RECORDS FOR THIS TASK:
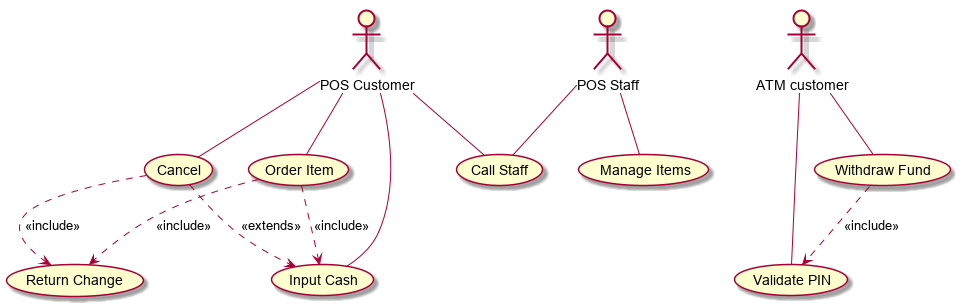
Earlier version of the PlantUML export ucDiagram.png (namtp185/frsl).
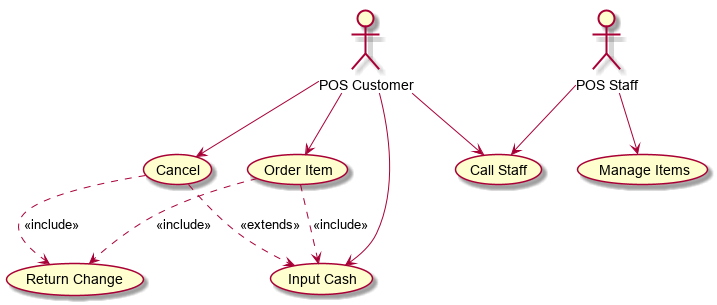
Later version of the same file.

What changed in the source:
```diff
@@ -5,22 +5,16 @@
 (Manage Items)
 (Order Item)
 (Return Change)
-(Validate PIN)
-(Withdraw Fund)
-:ATM customer:
-:ATM customer: -- (Validate PIN)
-:ATM customer: -- (Withdraw Fund)
 :POS Customer:
-:POS Customer: -- (Call Staff)
-:POS Customer: -- (Cancel)
-:POS Customer: -- (Input Cash)
-:POS Customer: -- (Order Item)
+:POS Customer: --> (Call Staff)
+:POS Customer: --> (Cancel)
+:POS Customer: --> (Input Cash)
+:POS Customer: --> (Order Item)
 :POS Staff:
-:POS Staff: -- (Call Staff)
-:POS Staff: -- (Manage Items)
+:POS Staff: --> (Call Staff)
+:POS Staff: --> (Manage Items)
 (Cancel) ..> (Input Cash) : <<extends>>
 (Cancel) ..> (Return Change) : <<include>>
 (Order Item) ..> (Input Cash) : <<include>>
 (Order Item) ..> (Return Change) : <<include>>
-(Withdraw Fund) ..> (Validate PIN) : <<include>>
 @enduml
```
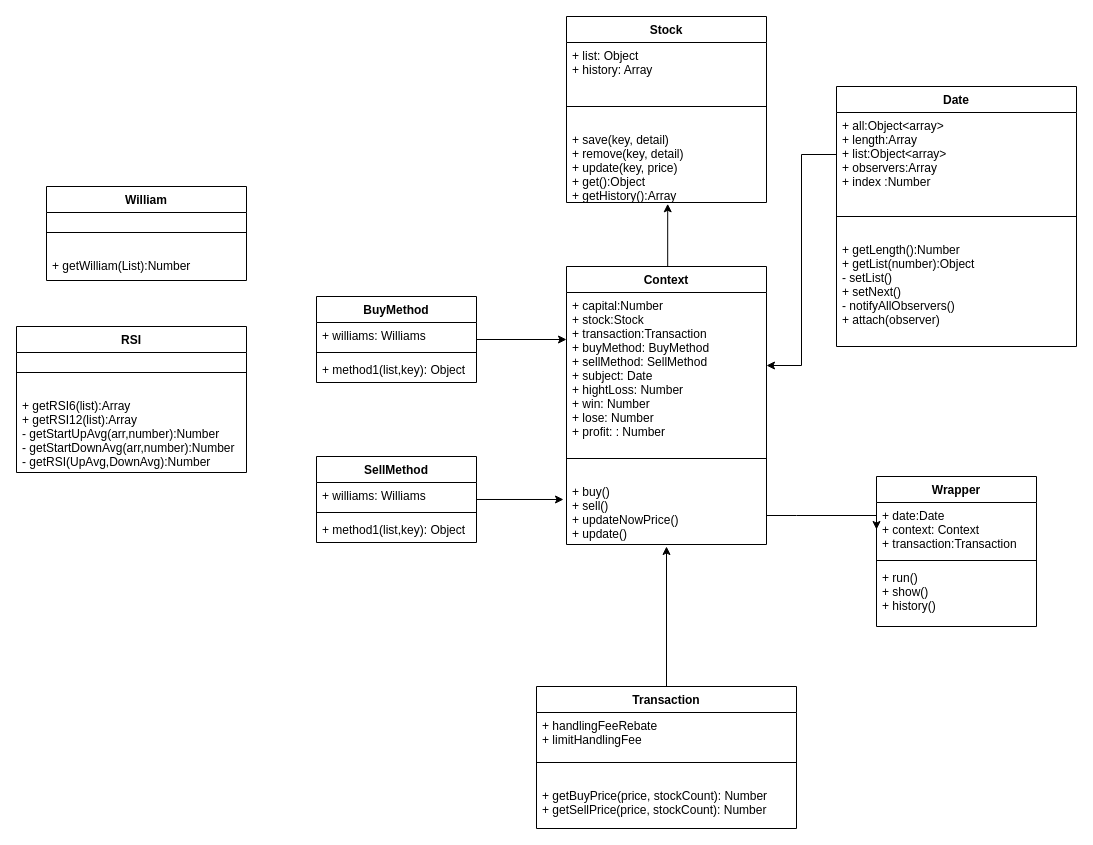
This is components/backtest/股票回測系統.drawio from cosmic1330/nextjs_side_project, a draw.io file, before an edit. Source tidied: cells renumbered, new cells numbered last; positions are measured from the earlier drawing's top-left corner, leaving out a move shared by most shapes. Both pictures are drawn from the tidied source at 100%, with x=0, y=0 at pixel (16, 16).
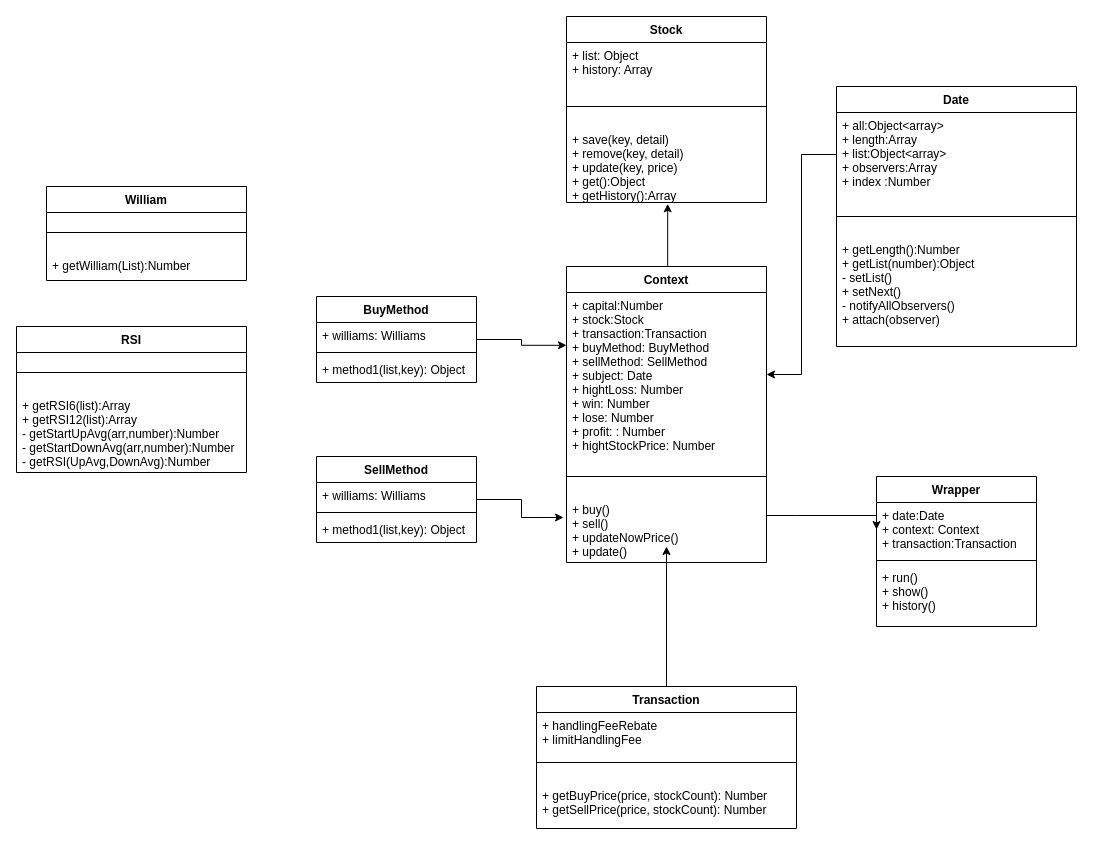
The same diagram, later.

Change to the diagram source:
```diff
@@
     <mxCell id="3" value="Context" style="swimlane;fontStyle=1;align=center;verticalAlign=top;horizontal=1;startSize=26;" parent="1" vertex="1">
-      <mxGeometry x="550" y="250" width="200" height="278" as="geometry" />
+      <mxGeometry x="550" y="250" width="200" height="296" as="geometry" />
     </mxCell>
-    <mxCell id="4" value="+ capital:Number&#10;+ stock:Stock&#10;+ transaction:Transaction&#10;+ buyMethod: BuyMethod&#10;+ sellMethod: SellMethod&#10;+ subject: Date&#10;+ hightLoss: Number&#10;+ win: Number&#10;+ lose: Number&#10;+ profit: : Number&#10;" style="text;strokeColor=none;fillColor=none;align=left;verticalAlign=top;spacingLeft=4;spacingRight=4;overflow=hidden;points=[[0,0.5],[1,0.5]];portConstraint=eastwest;" parent="3" vertex="1">
-      <mxGeometry y="26" width="200" height="146" as="geometry" />
+    <mxCell id="4" value="+ capital:Number&#10;+ stock:Stock&#10;+ transaction:Transaction&#10;+ buyMethod: BuyMethod&#10;+ sellMethod: SellMethod&#10;+ subject: Date&#10;+ hightLoss: Number&#10;+ win: Number&#10;+ lose: Number&#10;+ profit: : Number&#10;+ hightStockPrice: Number&#10;" style="text;strokeColor=none;fillColor=none;align=left;verticalAlign=top;spacingLeft=4;spacingRight=4;overflow=hidden;points=[[0,0.5],[1,0.5]];portConstraint=eastwest;" parent="3" vertex="1">
+      <mxGeometry y="26" width="200" height="164" as="geometry" />
     </mxCell>
     <mxCell id="5" style="line;strokeWidth=1;fillColor=none;align=left;verticalAlign=middle;spacingTop=-1;spacingLeft=3;spacingRight=3;labelPosition=right;" parent="3" vertex="1">
-      <mxGeometry y="172" width="200" height="40" as="geometry" />
+      <mxGeometry y="190" width="200" height="40" as="geometry" />
     </mxCell>
     <mxCell id="6" value="+ buy()&#10;+ sell()&#10;+ updateNowPrice()&#10;+ update()" style="text;strokeColor=none;fillColor=none;align=left;verticalAlign=top;spacingLeft=4;spacingRight=4;overflow=hidden;points=[[0,0.5],[1,0.5]];portConstraint=eastwest;" parent="3" vertex="1">
-      <mxGeometry y="212" width="200" height="66" as="geometry" />
+      <mxGeometry y="230" width="200" height="66" as="geometry" />
     </mxCell>
```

PROBLEM DETAILS: Copy the lines of the entries above that mention "Items".

TASK RESPONSE:
 (Manage Items)
-:POS Staff: -- (Manage Items)
+:POS Staff: --> (Manage Items)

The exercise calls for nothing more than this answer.